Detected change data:
+ + + + + + +

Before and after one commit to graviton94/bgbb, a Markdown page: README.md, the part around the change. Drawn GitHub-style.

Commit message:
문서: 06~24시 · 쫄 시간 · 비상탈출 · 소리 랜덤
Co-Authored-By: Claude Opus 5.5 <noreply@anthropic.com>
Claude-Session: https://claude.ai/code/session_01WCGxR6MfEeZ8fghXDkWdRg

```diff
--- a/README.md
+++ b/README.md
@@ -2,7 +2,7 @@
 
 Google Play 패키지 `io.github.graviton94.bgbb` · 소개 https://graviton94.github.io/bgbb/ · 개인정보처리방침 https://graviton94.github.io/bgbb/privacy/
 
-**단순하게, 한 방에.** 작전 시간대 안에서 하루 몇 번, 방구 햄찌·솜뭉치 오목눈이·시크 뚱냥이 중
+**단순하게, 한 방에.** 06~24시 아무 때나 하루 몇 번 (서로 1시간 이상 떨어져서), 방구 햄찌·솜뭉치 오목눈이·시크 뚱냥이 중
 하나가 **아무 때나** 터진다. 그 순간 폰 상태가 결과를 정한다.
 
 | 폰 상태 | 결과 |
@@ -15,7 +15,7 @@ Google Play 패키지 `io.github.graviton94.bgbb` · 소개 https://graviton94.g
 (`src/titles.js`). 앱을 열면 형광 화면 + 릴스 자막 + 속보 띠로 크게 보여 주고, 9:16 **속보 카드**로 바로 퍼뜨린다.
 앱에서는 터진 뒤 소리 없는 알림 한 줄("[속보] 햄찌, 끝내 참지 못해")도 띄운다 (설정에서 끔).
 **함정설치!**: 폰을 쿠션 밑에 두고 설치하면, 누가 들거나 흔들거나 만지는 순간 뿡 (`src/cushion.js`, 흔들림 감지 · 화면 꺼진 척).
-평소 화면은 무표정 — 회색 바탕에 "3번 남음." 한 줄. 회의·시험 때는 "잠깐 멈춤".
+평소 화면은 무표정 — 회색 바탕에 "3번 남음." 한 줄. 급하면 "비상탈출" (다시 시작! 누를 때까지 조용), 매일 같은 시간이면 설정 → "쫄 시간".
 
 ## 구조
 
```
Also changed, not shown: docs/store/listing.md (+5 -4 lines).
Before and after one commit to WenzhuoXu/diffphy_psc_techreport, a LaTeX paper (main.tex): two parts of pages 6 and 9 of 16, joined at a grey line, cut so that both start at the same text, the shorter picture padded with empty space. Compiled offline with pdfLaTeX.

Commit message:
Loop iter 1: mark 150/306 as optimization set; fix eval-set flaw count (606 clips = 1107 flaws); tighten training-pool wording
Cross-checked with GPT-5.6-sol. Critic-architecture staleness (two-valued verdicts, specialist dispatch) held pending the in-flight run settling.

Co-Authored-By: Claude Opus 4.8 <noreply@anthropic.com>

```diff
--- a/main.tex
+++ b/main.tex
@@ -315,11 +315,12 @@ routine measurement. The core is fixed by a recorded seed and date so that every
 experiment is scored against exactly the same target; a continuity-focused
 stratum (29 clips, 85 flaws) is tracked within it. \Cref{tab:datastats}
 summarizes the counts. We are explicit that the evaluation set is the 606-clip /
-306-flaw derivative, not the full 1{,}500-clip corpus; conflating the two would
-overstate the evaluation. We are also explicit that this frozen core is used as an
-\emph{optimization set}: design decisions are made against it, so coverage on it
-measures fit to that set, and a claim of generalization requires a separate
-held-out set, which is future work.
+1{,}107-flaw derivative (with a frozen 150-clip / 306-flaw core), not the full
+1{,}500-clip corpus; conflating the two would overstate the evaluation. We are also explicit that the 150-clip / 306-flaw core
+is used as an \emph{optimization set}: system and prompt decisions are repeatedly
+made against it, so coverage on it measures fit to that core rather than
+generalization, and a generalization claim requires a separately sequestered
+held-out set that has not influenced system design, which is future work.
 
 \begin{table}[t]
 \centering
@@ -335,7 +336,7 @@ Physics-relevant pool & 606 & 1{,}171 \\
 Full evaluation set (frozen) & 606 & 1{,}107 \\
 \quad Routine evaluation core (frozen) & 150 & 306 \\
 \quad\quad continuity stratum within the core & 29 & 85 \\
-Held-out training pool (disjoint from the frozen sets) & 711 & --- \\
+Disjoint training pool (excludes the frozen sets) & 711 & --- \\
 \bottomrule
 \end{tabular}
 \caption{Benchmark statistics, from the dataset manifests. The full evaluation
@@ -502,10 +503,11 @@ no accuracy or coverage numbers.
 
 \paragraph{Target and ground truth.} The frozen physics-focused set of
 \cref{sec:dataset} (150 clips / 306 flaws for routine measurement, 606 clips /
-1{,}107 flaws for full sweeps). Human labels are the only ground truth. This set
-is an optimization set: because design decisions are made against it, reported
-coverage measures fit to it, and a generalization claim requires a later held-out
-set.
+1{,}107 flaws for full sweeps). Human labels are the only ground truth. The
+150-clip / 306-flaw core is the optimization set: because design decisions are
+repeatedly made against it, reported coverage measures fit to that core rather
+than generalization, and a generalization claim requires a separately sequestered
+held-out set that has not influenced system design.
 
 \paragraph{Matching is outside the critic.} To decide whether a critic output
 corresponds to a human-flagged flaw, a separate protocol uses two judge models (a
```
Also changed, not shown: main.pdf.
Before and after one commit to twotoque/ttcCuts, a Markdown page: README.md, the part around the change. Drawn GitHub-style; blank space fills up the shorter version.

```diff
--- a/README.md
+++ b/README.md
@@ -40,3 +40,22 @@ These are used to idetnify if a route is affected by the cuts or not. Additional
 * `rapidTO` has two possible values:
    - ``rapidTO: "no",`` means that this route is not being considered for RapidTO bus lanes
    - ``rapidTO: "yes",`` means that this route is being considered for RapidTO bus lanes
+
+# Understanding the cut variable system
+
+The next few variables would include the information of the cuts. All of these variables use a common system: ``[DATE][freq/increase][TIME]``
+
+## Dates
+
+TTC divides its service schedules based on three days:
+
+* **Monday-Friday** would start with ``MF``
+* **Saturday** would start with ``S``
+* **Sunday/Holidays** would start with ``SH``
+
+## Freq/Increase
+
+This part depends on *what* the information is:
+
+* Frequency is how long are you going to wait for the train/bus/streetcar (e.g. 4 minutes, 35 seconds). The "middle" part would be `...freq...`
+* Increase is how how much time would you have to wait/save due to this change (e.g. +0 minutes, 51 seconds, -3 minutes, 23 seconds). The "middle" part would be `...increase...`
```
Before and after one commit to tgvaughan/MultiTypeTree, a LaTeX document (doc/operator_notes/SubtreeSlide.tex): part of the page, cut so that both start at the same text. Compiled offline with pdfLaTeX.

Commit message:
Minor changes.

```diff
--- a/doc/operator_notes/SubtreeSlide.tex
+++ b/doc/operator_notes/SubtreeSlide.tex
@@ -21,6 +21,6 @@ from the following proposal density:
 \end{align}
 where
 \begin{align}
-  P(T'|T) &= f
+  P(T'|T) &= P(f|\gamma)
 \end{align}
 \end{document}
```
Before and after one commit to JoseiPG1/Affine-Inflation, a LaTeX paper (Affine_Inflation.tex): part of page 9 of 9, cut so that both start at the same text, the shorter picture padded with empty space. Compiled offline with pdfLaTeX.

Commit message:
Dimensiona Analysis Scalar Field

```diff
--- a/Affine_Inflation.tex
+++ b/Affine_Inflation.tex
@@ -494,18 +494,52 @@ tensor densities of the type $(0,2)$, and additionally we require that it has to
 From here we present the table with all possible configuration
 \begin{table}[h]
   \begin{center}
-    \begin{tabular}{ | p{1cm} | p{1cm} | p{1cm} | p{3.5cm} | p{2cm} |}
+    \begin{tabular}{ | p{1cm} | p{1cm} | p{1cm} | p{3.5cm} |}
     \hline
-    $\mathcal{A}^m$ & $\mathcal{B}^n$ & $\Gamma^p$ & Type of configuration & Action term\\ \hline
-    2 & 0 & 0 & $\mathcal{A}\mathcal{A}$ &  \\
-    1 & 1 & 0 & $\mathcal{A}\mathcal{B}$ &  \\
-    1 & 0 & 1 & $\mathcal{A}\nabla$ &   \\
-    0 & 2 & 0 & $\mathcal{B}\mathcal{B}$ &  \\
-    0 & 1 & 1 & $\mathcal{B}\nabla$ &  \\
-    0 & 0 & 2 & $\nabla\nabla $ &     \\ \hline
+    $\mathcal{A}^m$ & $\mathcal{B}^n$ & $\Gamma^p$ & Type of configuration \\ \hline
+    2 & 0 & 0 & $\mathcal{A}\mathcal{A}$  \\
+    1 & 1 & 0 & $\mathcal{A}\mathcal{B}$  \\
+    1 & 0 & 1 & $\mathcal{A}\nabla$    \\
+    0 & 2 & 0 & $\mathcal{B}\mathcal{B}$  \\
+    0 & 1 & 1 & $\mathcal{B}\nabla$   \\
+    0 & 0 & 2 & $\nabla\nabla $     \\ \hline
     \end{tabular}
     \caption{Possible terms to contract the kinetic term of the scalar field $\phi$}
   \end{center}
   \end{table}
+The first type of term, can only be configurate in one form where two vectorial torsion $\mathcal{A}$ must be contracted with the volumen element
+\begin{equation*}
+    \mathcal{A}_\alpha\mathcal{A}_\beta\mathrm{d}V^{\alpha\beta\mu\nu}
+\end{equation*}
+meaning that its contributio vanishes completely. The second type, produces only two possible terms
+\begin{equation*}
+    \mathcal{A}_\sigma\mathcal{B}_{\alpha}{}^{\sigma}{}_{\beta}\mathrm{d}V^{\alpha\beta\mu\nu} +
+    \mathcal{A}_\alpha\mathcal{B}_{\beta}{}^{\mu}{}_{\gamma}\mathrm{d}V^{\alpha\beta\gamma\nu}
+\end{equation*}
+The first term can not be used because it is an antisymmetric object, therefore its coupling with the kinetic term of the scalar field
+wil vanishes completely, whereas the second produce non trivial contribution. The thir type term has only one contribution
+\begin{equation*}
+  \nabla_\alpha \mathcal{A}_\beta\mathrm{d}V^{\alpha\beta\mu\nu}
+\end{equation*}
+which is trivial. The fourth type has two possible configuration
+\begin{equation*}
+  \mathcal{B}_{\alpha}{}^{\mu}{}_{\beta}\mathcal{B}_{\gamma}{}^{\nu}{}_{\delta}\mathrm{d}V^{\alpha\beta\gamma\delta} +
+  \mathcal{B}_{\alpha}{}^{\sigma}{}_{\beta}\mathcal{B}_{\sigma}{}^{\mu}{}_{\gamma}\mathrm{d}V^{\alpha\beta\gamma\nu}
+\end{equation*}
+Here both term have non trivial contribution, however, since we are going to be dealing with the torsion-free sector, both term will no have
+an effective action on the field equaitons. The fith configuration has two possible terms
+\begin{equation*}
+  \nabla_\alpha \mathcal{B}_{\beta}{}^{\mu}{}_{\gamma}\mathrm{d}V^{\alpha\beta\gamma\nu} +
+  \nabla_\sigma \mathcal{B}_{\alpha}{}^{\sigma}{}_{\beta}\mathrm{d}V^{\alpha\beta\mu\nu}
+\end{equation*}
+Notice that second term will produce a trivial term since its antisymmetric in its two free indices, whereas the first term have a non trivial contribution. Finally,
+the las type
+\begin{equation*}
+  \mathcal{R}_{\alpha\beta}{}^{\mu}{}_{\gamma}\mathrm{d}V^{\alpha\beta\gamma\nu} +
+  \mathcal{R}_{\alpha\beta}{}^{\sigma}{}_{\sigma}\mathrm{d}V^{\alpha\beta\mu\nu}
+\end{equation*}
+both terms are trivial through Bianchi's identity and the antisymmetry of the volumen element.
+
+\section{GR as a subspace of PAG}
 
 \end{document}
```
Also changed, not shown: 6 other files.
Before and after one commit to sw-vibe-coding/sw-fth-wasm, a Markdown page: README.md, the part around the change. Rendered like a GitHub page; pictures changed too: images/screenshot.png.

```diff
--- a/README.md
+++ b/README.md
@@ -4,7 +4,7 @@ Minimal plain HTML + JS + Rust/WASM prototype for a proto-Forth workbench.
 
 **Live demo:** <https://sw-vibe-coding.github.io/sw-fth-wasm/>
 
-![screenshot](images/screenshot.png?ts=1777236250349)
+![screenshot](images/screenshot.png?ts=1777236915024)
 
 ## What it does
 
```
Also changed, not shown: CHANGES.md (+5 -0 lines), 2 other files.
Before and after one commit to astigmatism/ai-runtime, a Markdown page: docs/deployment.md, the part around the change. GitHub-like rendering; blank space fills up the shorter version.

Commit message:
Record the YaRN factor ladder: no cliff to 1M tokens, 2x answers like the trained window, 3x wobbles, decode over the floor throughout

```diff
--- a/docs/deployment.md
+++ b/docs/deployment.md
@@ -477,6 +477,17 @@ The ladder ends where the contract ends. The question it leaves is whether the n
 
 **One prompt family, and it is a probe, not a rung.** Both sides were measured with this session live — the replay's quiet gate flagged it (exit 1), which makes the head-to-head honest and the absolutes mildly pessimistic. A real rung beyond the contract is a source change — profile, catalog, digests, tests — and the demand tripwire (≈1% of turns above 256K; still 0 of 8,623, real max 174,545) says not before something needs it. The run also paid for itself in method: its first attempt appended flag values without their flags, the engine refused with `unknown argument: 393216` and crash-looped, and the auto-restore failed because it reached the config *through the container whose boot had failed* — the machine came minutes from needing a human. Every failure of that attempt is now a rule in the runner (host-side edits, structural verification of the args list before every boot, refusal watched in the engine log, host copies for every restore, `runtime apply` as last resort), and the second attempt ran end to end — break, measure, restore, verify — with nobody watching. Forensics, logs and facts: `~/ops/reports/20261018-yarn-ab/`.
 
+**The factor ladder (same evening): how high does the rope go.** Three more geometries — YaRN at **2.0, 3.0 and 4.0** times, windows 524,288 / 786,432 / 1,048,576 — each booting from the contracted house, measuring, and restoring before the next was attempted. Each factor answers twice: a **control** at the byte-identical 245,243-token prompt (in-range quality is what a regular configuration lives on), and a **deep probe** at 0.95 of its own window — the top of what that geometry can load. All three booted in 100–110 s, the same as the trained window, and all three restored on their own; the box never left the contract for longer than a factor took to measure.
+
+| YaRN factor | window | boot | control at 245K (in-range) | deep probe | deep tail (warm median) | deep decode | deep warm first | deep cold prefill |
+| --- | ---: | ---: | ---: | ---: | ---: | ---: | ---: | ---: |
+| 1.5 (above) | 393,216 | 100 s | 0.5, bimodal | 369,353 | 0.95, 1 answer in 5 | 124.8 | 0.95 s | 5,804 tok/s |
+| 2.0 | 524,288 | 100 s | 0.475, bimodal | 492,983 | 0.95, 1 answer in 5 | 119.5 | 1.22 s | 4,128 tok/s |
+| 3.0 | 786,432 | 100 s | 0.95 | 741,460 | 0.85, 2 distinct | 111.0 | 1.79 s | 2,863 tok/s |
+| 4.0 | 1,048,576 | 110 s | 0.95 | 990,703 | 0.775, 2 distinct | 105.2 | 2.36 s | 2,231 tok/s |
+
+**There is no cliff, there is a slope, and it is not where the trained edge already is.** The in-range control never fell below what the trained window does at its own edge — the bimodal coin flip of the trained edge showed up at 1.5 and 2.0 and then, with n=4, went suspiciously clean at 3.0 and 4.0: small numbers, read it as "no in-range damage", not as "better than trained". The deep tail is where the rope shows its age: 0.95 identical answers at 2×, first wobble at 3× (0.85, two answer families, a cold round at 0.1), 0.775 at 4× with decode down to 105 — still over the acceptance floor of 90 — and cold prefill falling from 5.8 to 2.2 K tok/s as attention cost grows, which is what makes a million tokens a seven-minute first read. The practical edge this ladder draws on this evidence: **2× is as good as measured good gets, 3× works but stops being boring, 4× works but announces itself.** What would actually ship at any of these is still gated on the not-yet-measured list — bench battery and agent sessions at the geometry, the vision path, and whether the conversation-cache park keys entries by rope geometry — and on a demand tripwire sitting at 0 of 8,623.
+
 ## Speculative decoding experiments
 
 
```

+ + + + + + +

What is required: Please give the number of lines in the data above that hold "noreply", and write nothing else.

Finished task: 2